From: Darryl Green (darryl.green_at_[hidden])
Date: 2010-01-10 08:28:11

On Fri, 2010-01-08 at 17:14 +0300, Andrey Semashev wrote:
> I'm proud to announce that I've released the fourth candidate of
> Boost.Log for the review.

Thanks for persisting with this. It would be great to have a truly
general purpose logging lib in boost.

> * The syslog sink backend is now supported on Windows, too. The sink no
> longer requires native support for POSIX API for syslog, but is able to
> send syslog packets to a remote server over UDP.


> * Added support for scoped logging. There is now a distinct log record
> entity, which is returned by the core as a result of filtring.


Now I have a few performance and usage issues/questions:

I haven't done more than read the docs (oh - I also checked the
performance thread on sourceforge),but if I understand correctly the
current architecture *always* evaluates all attributes so that
filtering can be applied (based on the attribute values).

In general attribute evaluation may be expensive. Presumably, in an
environment where the performance of *not logging* is important one
should be careful to use only low cost attributes. This rather reduces
the utilitity of attributes and late formatting - forcing all
(expensive) data collection to be by including the collected data in
the log message via streaming.

I wonder if some form of non-filterable, late evaluated attribute
facility should be included as well? Potentially, such a facility could
be implemented by returning at attribute value that is merely a proxy
that the formatter evaluates?

It appears from the example of adding an uptime attribute that the
attribute value is heap allocated and a shared ptr returned.
Presumably, to avoid issues with allocator performance in general and
heap contention in particular, a custom allocator should be used for
"lightweight" attributes?

Regardless the performance of all attributes provided by the library
should be documented (and/or available to the user by running some sort
of included benchmark test).

Even with the use of constant attributes, is seems filtering
performance is inherently not as good as a system which takes advantage
of the constant nature of filtering attributes by performing early
evaluation of filters and caching the result where possible.
Specifically, in the case where the logger "identity" comprised of a
set of constant attributes associated with the log, is established at
logger construction, it should be possible to determine whether the
filter (assuming the filter itself does not change) will always match
or never match at that time. Caching this result means that the
evaluation of the filter is simply the evaluation of a bool.
Potentially, this could be implemented within the proposed logging
design by making an "identity" attribute that caches internally in this
way and using it as the only attribute for loggers and filters that
require high performance when the logger is disabled.

Is this a reasonable approach to take? The main problem I see is that
in general filters are not constant and this would need some sort of
filter/attribute interaction to force reevaluation when the filter is
"newer" than the cached bool result.

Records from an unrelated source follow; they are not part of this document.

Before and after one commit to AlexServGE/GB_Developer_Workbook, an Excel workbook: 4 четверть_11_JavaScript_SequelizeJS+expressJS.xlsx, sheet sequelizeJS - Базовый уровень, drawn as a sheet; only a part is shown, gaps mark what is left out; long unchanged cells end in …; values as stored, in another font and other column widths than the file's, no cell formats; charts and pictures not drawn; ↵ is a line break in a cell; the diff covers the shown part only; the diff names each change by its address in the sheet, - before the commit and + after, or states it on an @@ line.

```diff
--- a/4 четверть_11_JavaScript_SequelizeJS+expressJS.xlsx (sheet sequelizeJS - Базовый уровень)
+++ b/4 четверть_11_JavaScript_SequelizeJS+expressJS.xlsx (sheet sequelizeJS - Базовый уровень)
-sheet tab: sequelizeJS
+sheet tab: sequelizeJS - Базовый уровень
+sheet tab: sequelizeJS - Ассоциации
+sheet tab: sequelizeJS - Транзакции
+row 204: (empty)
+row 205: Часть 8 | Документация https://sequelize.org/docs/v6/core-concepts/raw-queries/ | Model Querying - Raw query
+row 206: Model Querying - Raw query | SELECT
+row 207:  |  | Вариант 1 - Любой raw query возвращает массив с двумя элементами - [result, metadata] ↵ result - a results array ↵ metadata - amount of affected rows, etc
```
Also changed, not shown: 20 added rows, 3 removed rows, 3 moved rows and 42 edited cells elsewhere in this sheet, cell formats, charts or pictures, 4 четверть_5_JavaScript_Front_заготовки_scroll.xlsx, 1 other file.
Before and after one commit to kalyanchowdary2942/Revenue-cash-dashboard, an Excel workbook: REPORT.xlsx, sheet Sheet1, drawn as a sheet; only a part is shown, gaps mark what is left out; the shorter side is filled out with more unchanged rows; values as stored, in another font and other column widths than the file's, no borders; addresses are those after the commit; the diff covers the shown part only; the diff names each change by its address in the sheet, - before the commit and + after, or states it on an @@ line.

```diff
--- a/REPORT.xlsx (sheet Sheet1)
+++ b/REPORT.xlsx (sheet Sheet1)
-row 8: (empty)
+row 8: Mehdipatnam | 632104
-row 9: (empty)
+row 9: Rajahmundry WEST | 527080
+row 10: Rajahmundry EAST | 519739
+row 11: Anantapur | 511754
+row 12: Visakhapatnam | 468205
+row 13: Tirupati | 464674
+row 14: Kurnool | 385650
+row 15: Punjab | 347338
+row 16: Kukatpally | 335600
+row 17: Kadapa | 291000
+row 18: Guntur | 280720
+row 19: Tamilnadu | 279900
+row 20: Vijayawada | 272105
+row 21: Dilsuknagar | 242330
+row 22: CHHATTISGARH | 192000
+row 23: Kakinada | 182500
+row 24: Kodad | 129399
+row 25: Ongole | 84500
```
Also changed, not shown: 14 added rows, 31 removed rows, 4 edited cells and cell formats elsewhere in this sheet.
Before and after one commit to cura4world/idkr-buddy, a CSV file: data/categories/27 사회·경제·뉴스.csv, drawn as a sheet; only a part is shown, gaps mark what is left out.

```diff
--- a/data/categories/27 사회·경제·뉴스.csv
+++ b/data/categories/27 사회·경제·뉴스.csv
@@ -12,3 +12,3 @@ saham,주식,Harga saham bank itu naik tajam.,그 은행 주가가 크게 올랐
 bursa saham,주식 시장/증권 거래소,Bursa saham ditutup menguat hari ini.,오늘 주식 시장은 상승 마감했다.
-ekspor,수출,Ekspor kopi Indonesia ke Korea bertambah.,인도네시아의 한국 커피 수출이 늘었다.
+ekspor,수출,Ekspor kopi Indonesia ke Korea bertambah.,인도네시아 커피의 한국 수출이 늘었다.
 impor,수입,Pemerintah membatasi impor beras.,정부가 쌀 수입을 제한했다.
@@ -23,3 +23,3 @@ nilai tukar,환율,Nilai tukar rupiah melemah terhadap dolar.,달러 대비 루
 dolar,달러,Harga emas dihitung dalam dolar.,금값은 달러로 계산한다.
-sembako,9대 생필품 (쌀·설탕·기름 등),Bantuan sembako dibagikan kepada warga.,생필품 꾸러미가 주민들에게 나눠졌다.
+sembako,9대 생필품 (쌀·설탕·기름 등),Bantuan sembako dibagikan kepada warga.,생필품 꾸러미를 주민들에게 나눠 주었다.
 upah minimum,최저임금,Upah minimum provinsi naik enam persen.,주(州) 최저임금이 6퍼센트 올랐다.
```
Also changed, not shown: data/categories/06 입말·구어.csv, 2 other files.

The above is not contrived - the torjo logging lib provided such a
feature as the only filtering mechanism aside from a fixed
level/severity scheme. This was considered too restrictive/failed to
support some use cases. However, the exact use case it did/does support
is critical for me, so I need some way to implement it if I am to use
your library.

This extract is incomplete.